DIRECTIONS FOR THIS TASK:
Go over the material below and report every line that contains the word "output".

DATA EXCERPTS:
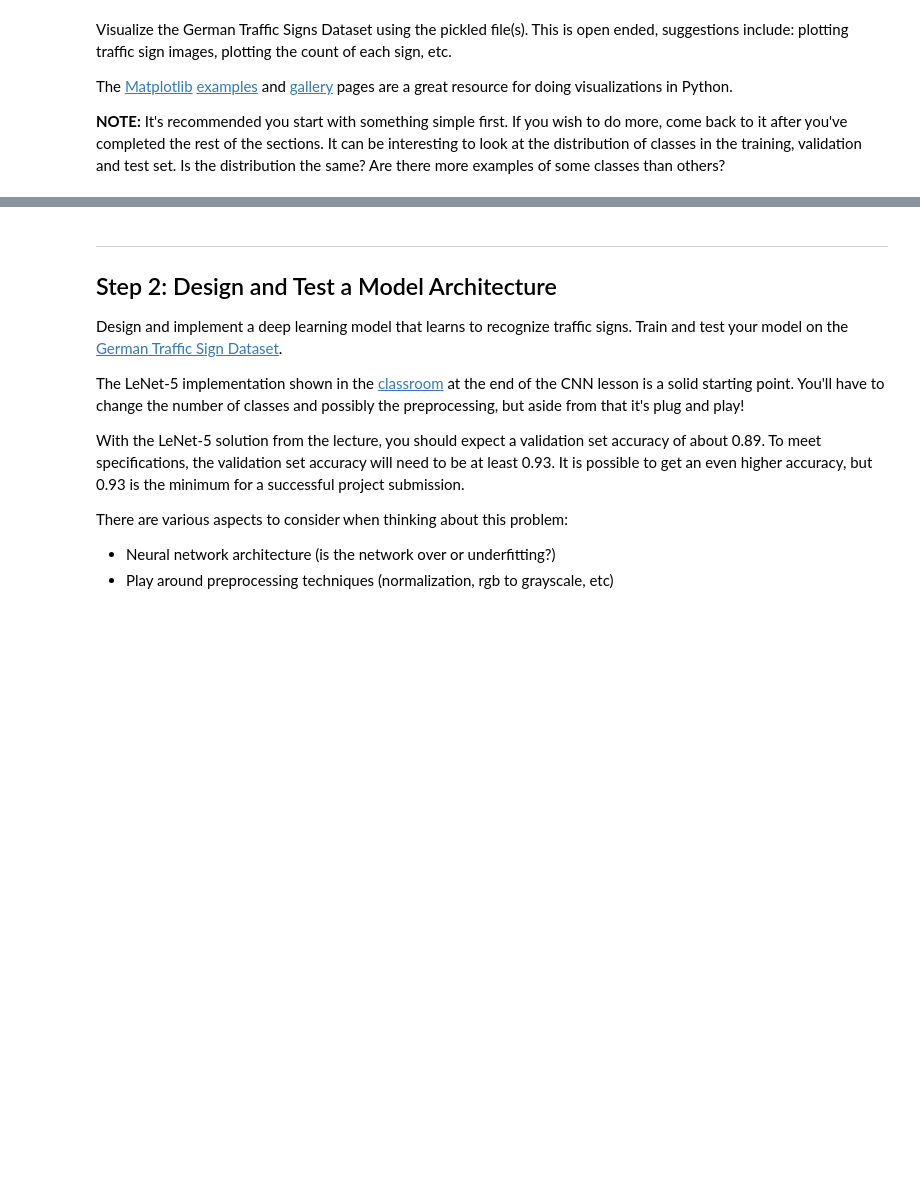
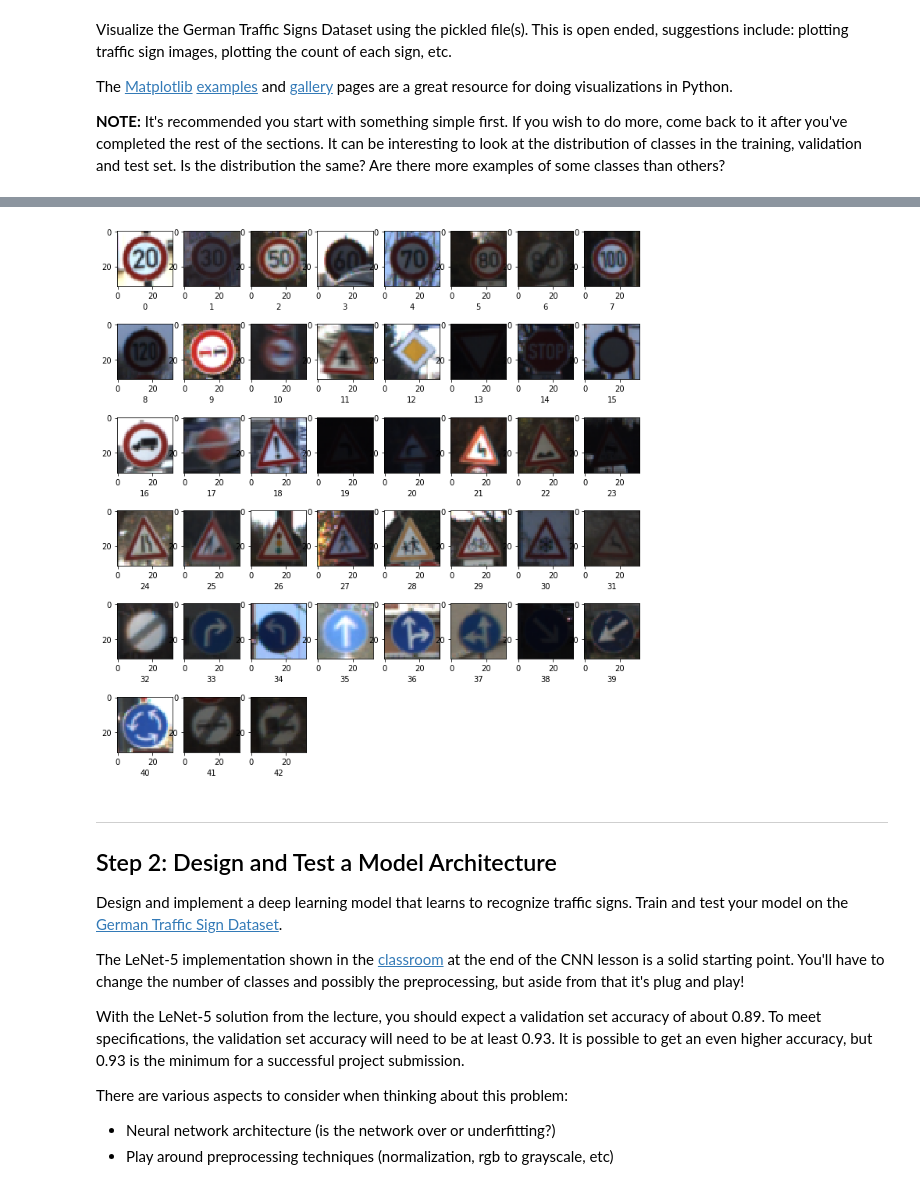
Before and after one commit to apichlkostner/CarND-Traffic-Sign-Classifier-Project, a Jupyter notebook: Traffic_Sign_Classifier.ipynb, the cells around one changed output, grey strips where cells are left out. Cells and saved outputs as stored; diff of their text form; code cells hidden in the pictures; blank space fills up the shorter version.

```diff
--- a/Traffic_Sign_Classifier.ipynb
+++ b/Traffic_Sign_Classifier.ipynb
@@ -129,3 +159,16 @@ for i in range(len(rand_indices)):
+# %%
+plt.figure(1, figsize=(12, 15))
+plotsize = [7, 8]
+numplots = plotsize[0] * plotsize[1]
+
+for i in range(n_classes):
+    img = X_train[class_pos[i]].squeeze()
+
+    plt.subplot(plotsize[0], plotsize[1], i+1)
+    plt.xlabel(i)
+    plt.imshow(img)
+# %% [output]
+[figure, added]
 # %% [markdown]
 ----
 
```
Also changed, not shown: parts of 27 cells of this notebook, 8 other files.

ANSWER SECTION:
Before and after one commit to apichlkostner/CarND-Traffic-Sign-Classifier-Project, a Jupyter notebook: Traffic_Sign_Classifier.ipynb, the cells around one changed output, grey strips where cells are left out. Cells and saved outputs as stored; diff of their text form; code cells hidden in the pictures; blank space fills up the shorter version.
+# %% [output]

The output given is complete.